RECORDED DATA Block Start

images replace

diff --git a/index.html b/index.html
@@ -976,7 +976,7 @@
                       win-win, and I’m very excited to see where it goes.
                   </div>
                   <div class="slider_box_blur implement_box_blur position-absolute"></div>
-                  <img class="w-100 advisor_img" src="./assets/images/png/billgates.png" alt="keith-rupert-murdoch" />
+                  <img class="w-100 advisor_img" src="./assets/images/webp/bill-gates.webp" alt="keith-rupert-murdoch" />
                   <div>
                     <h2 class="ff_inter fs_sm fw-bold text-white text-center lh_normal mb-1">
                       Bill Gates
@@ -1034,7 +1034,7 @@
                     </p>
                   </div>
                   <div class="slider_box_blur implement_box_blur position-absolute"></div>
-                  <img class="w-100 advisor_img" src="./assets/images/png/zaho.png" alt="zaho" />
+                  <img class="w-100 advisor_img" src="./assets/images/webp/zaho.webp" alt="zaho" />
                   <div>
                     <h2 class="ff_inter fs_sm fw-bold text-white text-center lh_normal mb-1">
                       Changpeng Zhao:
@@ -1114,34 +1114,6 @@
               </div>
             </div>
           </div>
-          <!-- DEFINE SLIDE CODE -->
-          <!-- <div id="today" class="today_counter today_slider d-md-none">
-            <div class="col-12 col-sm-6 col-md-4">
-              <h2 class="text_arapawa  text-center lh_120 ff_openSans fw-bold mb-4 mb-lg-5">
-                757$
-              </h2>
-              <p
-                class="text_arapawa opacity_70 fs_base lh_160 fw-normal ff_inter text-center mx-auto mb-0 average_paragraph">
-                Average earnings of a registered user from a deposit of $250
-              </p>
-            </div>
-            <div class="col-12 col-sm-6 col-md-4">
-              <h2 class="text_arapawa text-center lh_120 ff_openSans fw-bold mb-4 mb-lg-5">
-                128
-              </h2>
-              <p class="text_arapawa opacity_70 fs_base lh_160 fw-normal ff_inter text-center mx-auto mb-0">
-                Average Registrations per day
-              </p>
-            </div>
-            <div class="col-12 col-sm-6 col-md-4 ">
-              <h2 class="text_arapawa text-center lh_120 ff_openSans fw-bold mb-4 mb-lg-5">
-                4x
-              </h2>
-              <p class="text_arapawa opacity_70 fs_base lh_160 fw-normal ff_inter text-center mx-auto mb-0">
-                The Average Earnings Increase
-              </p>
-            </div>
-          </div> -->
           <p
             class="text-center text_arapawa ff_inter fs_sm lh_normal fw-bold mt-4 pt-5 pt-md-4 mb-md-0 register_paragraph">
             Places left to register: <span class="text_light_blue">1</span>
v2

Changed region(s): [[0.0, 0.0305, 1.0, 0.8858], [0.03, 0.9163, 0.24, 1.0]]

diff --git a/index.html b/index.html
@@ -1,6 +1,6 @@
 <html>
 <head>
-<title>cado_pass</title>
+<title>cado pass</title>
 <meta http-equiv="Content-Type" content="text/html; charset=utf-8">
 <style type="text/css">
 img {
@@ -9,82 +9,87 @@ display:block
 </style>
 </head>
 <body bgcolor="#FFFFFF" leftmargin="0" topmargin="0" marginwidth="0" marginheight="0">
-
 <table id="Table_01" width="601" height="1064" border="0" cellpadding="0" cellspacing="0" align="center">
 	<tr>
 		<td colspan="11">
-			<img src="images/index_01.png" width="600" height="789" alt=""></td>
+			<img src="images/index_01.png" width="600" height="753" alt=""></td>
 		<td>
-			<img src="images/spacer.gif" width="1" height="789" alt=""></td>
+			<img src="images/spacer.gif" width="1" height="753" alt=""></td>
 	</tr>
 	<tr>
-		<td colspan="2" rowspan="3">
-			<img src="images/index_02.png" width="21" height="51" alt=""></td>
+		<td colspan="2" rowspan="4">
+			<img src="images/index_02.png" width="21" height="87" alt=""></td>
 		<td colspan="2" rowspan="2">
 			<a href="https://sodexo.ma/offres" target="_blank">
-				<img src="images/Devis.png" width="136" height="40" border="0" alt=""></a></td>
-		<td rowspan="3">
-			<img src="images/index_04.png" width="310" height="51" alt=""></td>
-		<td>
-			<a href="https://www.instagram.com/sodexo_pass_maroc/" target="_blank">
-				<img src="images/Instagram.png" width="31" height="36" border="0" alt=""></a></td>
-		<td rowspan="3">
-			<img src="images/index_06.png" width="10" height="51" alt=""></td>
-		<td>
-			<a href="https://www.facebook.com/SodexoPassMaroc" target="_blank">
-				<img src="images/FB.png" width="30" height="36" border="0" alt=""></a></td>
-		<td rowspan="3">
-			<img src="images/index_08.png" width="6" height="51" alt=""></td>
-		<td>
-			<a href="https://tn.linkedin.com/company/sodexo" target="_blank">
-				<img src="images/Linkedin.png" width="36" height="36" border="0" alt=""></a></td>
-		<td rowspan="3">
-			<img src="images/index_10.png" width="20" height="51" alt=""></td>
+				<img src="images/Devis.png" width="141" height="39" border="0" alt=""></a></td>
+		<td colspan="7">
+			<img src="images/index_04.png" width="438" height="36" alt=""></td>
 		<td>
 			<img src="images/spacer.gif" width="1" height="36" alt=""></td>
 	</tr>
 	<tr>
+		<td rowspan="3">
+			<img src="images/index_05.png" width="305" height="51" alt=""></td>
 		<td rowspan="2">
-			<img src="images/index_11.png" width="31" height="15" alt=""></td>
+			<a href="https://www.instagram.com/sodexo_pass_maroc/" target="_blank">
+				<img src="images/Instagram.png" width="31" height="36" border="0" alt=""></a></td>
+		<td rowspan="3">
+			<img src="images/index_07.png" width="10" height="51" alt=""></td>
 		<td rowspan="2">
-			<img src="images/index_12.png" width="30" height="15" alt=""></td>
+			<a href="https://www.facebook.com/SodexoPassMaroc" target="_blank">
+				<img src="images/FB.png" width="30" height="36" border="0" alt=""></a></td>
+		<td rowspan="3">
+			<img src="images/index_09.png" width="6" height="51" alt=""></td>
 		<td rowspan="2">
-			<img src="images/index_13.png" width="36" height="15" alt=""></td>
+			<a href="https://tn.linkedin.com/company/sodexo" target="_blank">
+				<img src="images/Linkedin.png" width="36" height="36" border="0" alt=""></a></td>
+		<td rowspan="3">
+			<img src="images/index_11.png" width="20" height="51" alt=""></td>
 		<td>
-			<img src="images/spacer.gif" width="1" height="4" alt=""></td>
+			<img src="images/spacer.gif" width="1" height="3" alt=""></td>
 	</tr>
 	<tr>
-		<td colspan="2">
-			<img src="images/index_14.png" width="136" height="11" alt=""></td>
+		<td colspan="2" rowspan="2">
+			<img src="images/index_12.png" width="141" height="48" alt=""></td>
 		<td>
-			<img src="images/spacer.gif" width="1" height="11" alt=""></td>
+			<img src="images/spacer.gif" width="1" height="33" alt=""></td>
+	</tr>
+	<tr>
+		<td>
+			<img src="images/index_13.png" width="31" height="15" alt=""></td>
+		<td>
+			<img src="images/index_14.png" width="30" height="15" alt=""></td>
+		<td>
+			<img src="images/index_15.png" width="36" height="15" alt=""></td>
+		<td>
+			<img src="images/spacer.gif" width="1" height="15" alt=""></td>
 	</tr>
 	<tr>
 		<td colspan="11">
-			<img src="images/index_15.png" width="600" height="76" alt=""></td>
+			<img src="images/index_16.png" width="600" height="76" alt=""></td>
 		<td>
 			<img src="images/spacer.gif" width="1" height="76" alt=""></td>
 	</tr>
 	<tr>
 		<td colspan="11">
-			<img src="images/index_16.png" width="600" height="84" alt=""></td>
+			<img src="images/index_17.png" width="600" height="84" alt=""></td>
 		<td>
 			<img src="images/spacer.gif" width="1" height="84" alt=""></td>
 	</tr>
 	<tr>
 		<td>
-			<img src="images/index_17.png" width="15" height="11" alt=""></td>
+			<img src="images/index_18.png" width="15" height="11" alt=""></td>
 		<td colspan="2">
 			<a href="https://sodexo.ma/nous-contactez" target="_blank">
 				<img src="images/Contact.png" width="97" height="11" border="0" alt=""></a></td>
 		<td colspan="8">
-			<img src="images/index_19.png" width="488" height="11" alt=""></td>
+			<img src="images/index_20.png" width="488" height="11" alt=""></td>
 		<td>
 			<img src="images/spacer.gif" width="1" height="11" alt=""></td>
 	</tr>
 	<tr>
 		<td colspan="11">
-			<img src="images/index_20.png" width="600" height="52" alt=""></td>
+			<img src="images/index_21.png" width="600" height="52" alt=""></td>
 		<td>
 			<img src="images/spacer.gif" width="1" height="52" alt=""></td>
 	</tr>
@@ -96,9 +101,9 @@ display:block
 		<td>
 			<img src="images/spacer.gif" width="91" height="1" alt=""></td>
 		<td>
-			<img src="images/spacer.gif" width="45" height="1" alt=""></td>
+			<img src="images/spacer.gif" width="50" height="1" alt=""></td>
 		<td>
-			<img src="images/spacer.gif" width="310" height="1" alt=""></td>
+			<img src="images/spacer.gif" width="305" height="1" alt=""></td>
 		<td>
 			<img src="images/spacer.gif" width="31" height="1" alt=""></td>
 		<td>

RECORDED DATA Block End

■ PROBLEM TO WORK ON: In the data above, each line holding "border" is to be found and copied.

■ RESULT OF THIS TASK:
 <table id="Table_01" width="601" height="1064" border="0" cellpadding="0" cellspacing="0" align="center">
-				<img src="images/Devis.png" width="136" height="40" border="0" alt=""></a></td>
-				<img src="images/Instagram.png" width="31" height="36" border="0" alt=""></a></td>
-				<img src="images/FB.png" width="30" height="36" border="0" alt=""></a></td>
-				<img src="images/Linkedin.png" width="36" height="36" border="0" alt=""></a></td>
+				<img src="images/Devis.png" width="141" height="39" border="0" alt=""></a></td>
+				<img src="images/Instagram.png" width="31" height="36" border="0" alt=""></a></td>
+				<img src="images/FB.png" width="30" height="36" border="0" alt=""></a></td>
+				<img src="images/Linkedin.png" width="36" height="36" border="0" alt=""></a></td>
 				<img src="images/Contact.png" width="97" height="11" border="0" alt=""></a></td>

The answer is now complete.